Top Master student Nanoscience Machteld Kamminga has been awarded the Unilever Research Prize. This EUR 2,500 prize is annually awarded to the most talented Master of Science students in het Netherlands. Kamminga recently graduated from the Top Master Programme Nanoscience with the highest distinction ‘cum laude’ and immersed herself in chemistry and biology, as is reflected by her research projects.
The Unilever Research Prize shows the appreciation for the outstanding work Machteld Kamminga has performed in the highly interdisciplinary setting of the Top Master Programme Nanoscience. This programme transcends in a multidisciplinary approach the traditional boundaries between physics and chemistry.
After obtaining a bachelor degree in physics Kamminga immersed herself in chemistry and biology, as shown by her research projects ‘Revealing the influence of the organic part of Cu-based hybrids on its properties’ and ‘Single-molecule tools to study DNA-based processes’. Her creative and interdisciplinary approach in combination with her experimental skills made these projects a big success.
Prize for students’ academic research
With the annual Unilever Research Prize Unilever Vlaardingen aims to underline the importance of academic research for game changing technologies and innovation. All 13 Dutch Universities nominate their top graduates who conducted research in the fields of chemistry, biotechnology, mechanical engineering, biology, agricultural science and social sciences. This year chemistry students could be nominated. The 13 winners will receive their prize during the award ceremony on 27th of November 2014 in the auditorium of Unilever R&D in Vlaardingen.
Career in science
Ms. Kamminga is continuing her scientific career at the Zernike Institute for Advanced Materials as PhD student in the group ‘Solid-State Materials for Electronics’ under supervision of Prof.dr. T.T.M. Palstra. The PhD project of Ms. Kamminga is funded by the NWO Graduate Programme awarded to her earlier this year.
On 1 July, contractor Ballast Nedam will start the first construction phase of the new Feringa Building of the University’s Faculty of Science and Engineering. The building on Zernike Campus will take the form of three connected V-shaped wings and...
Amina Helmi, a professor of Astronomy specializing in Milky Way dynamics, structure and formation, will receive the Spinoza Prize in October.
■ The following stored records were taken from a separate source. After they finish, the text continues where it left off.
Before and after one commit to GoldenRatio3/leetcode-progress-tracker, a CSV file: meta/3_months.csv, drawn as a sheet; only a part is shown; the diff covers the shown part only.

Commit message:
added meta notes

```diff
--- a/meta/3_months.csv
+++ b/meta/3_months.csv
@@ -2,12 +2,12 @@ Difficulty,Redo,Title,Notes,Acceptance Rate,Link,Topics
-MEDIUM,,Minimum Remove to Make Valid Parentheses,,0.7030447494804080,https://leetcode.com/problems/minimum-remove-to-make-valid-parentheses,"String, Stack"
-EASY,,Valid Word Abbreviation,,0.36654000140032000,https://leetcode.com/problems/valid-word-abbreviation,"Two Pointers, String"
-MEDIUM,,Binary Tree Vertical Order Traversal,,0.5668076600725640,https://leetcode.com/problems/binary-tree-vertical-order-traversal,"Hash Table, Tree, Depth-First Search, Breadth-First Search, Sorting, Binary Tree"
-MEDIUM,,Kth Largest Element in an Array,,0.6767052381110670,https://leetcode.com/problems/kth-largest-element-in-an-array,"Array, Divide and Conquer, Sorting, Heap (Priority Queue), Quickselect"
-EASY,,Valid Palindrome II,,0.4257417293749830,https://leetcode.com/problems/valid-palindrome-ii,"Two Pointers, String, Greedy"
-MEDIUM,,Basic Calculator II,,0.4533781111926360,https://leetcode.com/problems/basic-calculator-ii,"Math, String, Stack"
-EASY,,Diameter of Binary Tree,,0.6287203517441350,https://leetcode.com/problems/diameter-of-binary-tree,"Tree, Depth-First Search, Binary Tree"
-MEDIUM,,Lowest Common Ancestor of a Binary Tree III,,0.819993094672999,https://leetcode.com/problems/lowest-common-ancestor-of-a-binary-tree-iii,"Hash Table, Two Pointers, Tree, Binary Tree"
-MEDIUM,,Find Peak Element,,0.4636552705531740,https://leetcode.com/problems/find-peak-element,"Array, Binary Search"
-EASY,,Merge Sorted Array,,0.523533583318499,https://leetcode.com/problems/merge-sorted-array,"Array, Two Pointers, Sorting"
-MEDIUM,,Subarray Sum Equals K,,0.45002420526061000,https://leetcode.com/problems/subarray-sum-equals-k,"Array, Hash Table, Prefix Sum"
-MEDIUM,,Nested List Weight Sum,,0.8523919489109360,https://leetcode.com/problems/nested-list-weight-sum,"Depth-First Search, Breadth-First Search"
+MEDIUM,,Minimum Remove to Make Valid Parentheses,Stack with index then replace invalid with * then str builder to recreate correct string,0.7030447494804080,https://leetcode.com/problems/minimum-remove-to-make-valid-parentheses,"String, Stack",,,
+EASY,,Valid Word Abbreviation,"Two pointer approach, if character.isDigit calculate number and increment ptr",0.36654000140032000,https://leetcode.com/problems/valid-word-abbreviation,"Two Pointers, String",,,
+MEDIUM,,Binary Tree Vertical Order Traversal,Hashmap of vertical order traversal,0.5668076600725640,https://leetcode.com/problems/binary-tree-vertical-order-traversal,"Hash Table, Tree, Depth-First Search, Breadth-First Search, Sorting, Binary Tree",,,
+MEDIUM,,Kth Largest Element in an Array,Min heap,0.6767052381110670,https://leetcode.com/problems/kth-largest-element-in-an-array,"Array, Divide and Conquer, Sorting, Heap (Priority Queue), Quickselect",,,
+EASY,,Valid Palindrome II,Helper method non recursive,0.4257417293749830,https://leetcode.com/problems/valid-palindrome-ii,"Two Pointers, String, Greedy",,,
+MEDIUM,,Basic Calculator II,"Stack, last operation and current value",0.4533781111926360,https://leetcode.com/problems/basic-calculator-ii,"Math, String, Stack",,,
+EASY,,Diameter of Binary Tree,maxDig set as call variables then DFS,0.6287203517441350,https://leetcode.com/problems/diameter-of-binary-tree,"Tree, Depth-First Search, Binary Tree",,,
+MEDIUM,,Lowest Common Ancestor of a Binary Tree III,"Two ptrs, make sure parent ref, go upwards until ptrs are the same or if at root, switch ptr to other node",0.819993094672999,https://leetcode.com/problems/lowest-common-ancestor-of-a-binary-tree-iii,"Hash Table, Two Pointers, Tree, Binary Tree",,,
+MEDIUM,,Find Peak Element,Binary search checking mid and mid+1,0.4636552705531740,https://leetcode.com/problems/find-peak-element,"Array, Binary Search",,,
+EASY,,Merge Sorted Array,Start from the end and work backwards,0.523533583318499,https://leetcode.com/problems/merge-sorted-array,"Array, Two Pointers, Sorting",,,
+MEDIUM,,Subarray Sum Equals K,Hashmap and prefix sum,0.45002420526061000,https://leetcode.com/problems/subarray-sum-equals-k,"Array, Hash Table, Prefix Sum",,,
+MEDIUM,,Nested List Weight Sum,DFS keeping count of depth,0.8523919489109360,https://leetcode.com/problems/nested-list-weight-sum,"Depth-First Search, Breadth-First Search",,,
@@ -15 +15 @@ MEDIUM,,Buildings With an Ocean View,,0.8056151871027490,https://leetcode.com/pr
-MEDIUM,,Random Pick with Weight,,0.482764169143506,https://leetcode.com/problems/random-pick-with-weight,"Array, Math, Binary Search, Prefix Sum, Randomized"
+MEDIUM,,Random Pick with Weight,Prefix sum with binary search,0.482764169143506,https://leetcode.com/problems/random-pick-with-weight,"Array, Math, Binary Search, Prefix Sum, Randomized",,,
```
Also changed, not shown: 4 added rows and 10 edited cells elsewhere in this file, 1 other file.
The size and shape of dunes varies greatly around the world: in Europe they're tall and narrow, while in the US they're low and wide. A new study has found that this is partly because dunes are constructed by plants with different ‘movement strategies’...